It seems that the dictatorships invented it but the inverted C is the counterpart of the Copyright symbol. It was created in 1976 and published with a small software to save RAM memory in the then rudimentary computer industry.
Although its origin has nothing to do with human rights, it leads me to draw a parallel with the errors and injustices that still exist in the world and which prevent entire peoples and large social groups, for ethnic, cultural or other reasons, from having the guarantee of a decent life.
Many governments evade the accusations about their negative records on respect for fundamental rights on the grounds of poverty. Others wriggle out of the issue with the simplistic justification of the role of rich countries and the shameful scar of colonialism.

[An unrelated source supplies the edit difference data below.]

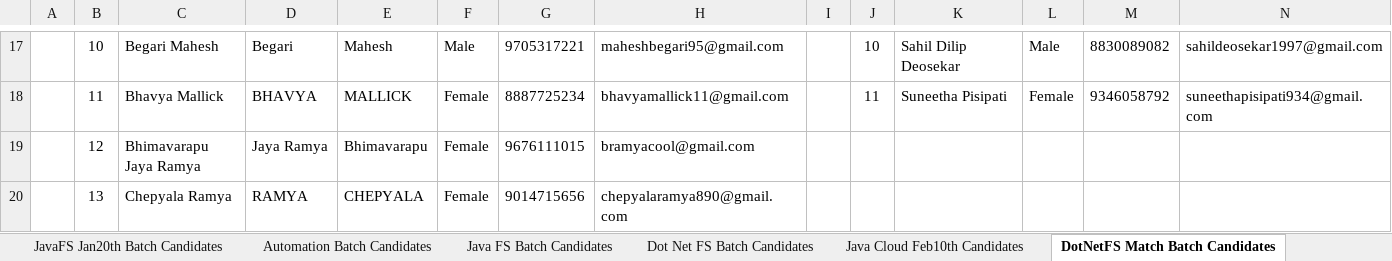
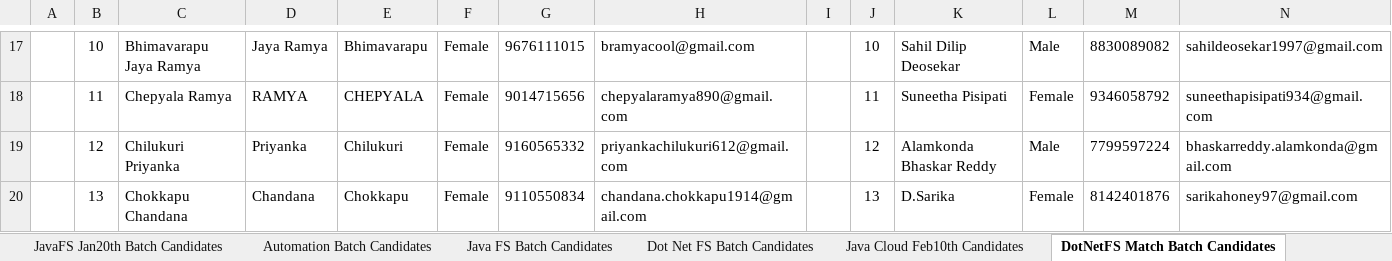
Before and after one commit to Praveen-TestYantra/JSpiders-CG-HTDProgram, an Excel workbook: HTD Programs-Weekly Status Report for Capgemini.xlsx, sheet DotNetFS Match Batch Candidates, drawn as a sheet; only a part is shown, gaps mark what is left out; values as stored, in another font and other column widths than the file's, no borders; conditional formats not drawn; the diff covers the shown part only; the diff names each change by its address in the sheet, - before the commit and + after, or states it on an @@ line.

```diff
--- a/HTD Programs-Weekly Status Report for Capgemini.xlsx (sheet DotNetFS Match Batch Candidates)
+++ b/HTD Programs-Weekly Status Report for Capgemini.xlsx (sheet DotNetFS Match Batch Candidates)
-C17: Begari Mahesh
+C17: Bhimavarapu Jaya Ramya
-D17: Begari
+D17: Jaya Ramya
-E17: Mahesh
+E17: Bhimavarapu
-F17: Male
+F17: Female
-G17: 9705317221
+G17: 9676111015
-H17: maheshbegari95@gmail.com
+H17: bramyacool@gmail.com
-C18: Bhavya Mallick
+C18: Chepyala Ramya
-D18: BHAVYA
+D18: RAMYA
-E18: MALLICK
+E18: CHEPYALA
-G18: 8887725234
+G18: 9014715656
-H18: bhavyamallick11@gmail.com
+H18: chepyalaramya890@gmail.com
-C19: Bhimavarapu Jaya Ramya
+C19: Chilukuri Priyanka
-D19: Jaya Ramya
+D19: Priyanka
-E19: Bhimavarapu
+E19: Chilukuri
-G19: 9676111015
+G19: 9160565332
-H19: bramyacool@gmail.com
+H19: priyankachilukuri612@gmail.com
-J19: (empty)
+J19: 12
-K19: (empty)
+K19: Alamkonda Bhaskar Reddy
-L19: (empty)
+L19: Male
-M19: (empty)
+M19: 7799597224
-N19: (empty)
+N19: bhaskarreddy.alamkonda@gmail.com
-C20: Chepyala Ramya
+C20: Chokkapu Chandana
-D20: RAMYA
+D20: Chandana
-E20: CHEPYALA
+E20: Chokkapu
-G20: 9014715656
+G20: 9110550834
-H20: chepyalaramya890@gmail.com
+H20: chandana.chokkapu1914@gmail.com
-J20: (empty)
+J20: 13
-K20: (empty)
+K20: D.Sarika
-L20: (empty)
+L20: Female
-M20: (empty)
+M20: 8142401876
-N20: (empty)
+N20: sarikahoney97@gmail.com
```
Also changed, not shown: 4 removed rows and 112 edited cells elsewhere in this sheet, sheet Summary.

There are also places like Cuba, where governments prevent their citizens — under the guise of an ideology and historically outdated disputes with their American neighbors — from exercising their rights fully.
We are a gagged people of whispers, while most of the world calls out their achievements and demands more and more freedom for themselves and their children. The Cuban totalitarian system bases its strategy of manipulation of human rights on the pillars of the right to life, education, culture and health, while the all other rights are routinely violated, even if all are interdependent and indivisible.
Thus, they have never published the text of the Universal Declaration of Human Rights, issued by the United Nations in 1948. Their cadres and empowered notables, repeat the unsustainable argument that the Cuban government is the best example in terms of respect for these rights, although they are reluctant to ratify and implement the International Covenants and Protocols, which they are legally obliged to honor.
Generally, Cuban authorities tend to stain Human Rights Day, which precedes Christmas, with intransigence and arbitrary arrests harmful to freedom of thought, the conciliatory and fraternal spirit of the festivities, while the alternative political society in Cuba celebrates this significant date with various civic activities.
At present, the Cuban dictatorship has introduced to the part of society that responds to their interests a certain permissibility to public recognition of Human Rights Day on December 10. Gradually the clouds of intolerance are moved by new winds which — manipulatively or not — incorporate new phrases into the rigid vocabulary of the slogans of the adherents of totalitarianism.
This more than fifty-year old model imposed on us forces us to live in a sociopolitical and economic order in which they determine the concepts and categories of rights and decide what we may exercise and enjoy in society.
We Cubans who love liberty, watch with indignation as one part of the human leaders of Cuba re-emphasize their attitude of considering themselves above the rest of us, and fundamentally save and preserve their left, without considering the civil and political rights of the rest of their compatriots.
We continue working with the certainty that the day is every closer when we will eliminate this rod, more punishing than disciplinary, with which the government beats us and prevents our advancing toward the gradual introduction of the exercise of the rights and freedoms of our people, as a preamble to full democracy we Cubans deserve.
December 17 2012